Records supplied:
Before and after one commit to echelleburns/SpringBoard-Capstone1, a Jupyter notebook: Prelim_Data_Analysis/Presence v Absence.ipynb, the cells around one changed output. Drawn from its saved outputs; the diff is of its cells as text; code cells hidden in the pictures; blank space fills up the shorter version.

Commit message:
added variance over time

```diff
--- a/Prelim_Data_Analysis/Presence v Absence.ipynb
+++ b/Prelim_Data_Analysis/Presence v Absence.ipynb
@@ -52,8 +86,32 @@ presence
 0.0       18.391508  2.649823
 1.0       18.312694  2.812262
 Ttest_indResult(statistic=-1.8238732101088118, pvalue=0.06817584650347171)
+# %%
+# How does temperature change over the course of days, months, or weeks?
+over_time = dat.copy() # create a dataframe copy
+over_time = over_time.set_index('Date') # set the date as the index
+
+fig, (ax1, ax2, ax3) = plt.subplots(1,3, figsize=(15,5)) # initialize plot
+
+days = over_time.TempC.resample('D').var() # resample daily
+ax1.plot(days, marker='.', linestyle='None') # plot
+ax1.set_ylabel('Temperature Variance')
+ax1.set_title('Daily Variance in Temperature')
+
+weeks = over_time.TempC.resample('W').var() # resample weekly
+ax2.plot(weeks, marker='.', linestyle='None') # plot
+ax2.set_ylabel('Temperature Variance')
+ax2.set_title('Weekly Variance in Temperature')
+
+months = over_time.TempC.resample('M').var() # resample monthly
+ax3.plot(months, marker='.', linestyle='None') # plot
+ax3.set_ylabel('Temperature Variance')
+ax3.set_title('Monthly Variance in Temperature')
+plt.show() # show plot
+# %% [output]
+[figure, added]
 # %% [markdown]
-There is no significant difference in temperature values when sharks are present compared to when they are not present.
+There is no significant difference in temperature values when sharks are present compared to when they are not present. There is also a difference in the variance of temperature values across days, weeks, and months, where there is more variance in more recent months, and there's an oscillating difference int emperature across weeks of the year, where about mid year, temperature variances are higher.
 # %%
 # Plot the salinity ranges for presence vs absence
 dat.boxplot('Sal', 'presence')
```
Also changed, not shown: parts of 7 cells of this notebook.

Work order: Return only the lines of the records in which the string "weeks" appears.

Solution below:
+# How does temperature change over the course of days, months, or weeks?
+weeks = over_time.TempC.resample('W').var() # resample weekly
+ax2.plot(weeks, marker='.', linestyle='None') # plot
+There is no significant difference in temperature values when sharks are present compared to when they are not present. There is also a difference in the variance of temperature values across days, weeks, and months, where there is more variance in more recent months, and there's an oscillating difference int emperature across weeks of the year, where about mid year, temperature variances are higher.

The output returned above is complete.